Web page revision data:
§ §

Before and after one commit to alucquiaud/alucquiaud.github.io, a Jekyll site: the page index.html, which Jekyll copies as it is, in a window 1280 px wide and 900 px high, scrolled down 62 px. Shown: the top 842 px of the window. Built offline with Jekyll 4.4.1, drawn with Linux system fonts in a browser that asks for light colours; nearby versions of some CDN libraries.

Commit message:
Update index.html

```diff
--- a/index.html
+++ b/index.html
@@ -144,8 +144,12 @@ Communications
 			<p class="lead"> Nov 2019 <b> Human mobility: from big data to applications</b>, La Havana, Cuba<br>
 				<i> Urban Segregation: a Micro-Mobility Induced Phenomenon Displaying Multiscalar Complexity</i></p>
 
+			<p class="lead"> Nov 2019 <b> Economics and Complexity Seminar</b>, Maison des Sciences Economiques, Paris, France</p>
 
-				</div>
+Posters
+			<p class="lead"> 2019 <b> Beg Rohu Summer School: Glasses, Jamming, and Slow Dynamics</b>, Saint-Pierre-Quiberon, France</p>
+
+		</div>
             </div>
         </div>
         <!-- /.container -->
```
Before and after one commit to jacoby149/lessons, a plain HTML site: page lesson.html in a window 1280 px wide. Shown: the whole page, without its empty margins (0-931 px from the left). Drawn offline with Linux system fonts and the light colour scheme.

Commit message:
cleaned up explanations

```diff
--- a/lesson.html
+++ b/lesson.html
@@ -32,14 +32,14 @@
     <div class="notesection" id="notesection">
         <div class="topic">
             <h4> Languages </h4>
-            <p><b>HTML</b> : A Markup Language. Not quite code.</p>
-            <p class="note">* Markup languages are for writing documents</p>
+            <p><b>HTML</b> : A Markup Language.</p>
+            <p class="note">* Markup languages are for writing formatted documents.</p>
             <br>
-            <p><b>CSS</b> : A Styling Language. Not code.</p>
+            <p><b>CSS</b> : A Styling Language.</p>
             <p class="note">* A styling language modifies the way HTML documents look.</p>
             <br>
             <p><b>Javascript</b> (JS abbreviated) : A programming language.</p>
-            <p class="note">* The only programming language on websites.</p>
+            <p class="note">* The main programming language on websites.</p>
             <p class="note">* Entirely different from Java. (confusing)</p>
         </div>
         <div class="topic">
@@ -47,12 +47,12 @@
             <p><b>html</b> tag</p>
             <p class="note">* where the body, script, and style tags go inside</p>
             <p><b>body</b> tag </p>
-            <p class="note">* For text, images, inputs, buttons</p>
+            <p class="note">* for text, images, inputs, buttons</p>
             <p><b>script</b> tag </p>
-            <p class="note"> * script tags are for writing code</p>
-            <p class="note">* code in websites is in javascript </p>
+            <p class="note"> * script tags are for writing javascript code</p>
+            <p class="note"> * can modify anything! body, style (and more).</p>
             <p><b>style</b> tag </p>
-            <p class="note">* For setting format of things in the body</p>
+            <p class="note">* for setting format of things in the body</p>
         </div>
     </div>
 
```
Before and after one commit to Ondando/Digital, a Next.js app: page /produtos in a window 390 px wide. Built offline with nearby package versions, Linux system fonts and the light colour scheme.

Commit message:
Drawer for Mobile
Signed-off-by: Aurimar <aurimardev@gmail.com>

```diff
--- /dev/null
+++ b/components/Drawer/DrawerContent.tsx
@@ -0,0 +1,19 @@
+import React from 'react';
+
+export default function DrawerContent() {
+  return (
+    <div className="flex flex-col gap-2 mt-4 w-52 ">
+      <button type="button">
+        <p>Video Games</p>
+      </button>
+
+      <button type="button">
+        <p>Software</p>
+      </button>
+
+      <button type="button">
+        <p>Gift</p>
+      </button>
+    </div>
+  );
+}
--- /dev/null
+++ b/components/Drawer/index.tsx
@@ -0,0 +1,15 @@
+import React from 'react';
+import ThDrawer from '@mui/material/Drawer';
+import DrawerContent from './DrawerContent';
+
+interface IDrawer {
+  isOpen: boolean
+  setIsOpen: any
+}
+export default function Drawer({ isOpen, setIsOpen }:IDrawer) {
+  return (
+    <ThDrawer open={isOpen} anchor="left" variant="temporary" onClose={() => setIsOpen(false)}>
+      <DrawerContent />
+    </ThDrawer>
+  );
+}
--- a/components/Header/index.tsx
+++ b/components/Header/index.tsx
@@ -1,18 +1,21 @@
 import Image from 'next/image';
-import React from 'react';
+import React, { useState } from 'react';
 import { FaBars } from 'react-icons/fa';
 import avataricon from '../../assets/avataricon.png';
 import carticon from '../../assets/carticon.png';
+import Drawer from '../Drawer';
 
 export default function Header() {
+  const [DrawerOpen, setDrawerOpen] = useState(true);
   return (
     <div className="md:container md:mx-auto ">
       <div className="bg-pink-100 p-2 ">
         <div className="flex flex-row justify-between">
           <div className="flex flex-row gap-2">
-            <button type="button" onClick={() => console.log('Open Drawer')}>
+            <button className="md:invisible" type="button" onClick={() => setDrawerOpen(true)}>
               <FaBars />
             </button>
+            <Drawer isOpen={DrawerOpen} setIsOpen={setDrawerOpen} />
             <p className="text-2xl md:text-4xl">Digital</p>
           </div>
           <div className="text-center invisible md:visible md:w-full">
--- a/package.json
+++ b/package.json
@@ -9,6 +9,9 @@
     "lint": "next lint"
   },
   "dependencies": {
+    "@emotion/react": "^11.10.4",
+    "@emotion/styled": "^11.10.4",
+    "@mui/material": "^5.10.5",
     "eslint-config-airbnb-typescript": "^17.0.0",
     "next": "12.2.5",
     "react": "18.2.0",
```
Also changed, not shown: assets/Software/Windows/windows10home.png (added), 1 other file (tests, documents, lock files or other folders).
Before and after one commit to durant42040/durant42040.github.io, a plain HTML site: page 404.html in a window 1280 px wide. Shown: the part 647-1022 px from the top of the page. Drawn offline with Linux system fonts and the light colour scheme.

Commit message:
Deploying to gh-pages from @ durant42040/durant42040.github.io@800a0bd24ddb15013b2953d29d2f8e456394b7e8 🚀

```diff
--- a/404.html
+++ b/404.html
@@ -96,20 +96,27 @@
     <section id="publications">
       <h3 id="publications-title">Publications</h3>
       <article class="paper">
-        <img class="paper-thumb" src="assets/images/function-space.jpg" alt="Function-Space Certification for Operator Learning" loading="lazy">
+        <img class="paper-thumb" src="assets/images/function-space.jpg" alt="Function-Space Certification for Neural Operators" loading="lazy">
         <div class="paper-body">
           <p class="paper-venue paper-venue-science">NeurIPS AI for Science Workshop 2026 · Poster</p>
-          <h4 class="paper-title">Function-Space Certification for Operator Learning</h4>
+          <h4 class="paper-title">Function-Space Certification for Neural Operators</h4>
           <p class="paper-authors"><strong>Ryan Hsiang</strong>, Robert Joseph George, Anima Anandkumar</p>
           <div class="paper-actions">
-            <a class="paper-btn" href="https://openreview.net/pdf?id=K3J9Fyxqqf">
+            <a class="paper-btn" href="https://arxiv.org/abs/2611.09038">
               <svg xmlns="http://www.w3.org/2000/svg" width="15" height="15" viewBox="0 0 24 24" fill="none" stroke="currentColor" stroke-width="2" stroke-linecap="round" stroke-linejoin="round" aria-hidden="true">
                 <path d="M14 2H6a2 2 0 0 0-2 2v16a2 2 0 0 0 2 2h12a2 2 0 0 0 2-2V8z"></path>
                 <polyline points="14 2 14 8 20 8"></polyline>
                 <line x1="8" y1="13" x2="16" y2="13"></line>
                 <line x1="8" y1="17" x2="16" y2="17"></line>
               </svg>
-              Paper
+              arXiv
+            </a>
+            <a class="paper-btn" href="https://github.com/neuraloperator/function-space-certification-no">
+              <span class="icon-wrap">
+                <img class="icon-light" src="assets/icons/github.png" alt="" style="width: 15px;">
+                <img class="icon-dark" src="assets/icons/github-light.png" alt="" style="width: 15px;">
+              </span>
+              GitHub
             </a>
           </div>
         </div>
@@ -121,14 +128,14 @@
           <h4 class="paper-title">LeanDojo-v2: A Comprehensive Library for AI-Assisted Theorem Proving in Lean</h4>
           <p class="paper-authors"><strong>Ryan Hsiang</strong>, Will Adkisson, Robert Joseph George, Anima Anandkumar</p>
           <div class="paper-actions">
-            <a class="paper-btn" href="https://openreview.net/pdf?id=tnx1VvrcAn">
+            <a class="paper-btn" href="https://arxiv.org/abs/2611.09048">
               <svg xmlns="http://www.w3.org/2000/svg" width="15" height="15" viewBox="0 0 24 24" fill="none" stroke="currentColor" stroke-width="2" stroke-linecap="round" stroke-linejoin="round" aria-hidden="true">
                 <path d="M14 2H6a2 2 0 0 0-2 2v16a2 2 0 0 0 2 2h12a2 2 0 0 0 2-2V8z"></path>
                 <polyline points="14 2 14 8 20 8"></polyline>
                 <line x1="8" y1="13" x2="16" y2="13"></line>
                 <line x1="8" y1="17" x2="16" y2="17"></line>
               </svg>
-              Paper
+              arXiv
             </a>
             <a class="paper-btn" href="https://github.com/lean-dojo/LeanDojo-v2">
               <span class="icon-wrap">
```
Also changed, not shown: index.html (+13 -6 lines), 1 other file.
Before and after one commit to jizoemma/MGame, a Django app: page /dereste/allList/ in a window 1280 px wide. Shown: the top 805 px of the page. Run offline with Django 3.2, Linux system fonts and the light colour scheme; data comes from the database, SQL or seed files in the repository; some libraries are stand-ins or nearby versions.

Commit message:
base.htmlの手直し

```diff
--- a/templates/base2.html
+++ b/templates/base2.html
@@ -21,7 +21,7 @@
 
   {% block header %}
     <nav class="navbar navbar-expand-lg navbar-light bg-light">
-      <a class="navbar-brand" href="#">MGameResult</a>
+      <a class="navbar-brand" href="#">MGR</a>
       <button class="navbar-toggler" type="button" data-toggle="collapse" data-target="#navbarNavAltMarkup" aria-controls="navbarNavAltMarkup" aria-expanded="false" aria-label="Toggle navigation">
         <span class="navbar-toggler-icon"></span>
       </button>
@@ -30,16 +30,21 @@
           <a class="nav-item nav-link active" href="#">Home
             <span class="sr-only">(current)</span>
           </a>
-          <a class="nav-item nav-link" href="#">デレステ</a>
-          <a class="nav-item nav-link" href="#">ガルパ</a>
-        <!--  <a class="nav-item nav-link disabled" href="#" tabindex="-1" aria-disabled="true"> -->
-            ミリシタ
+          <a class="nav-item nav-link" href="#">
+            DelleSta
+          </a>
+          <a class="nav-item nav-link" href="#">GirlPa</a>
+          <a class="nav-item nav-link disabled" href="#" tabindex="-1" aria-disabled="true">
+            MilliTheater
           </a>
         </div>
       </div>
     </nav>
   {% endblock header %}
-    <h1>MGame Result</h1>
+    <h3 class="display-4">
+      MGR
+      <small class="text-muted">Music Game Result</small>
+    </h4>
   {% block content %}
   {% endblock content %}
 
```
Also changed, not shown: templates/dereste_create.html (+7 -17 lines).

§ §

ABOUT THIS TASK: The answer consists of every line above in which the word "writing" occurs.

ANSWER BOX:
-            <p class="note">* Markup languages are for writing documents</p>
+            <p class="note">* Markup languages are for writing formatted documents.</p>
-            <p class="note"> * script tags are for writing code</p>
+            <p class="note"> * script tags are for writing javascript code</p>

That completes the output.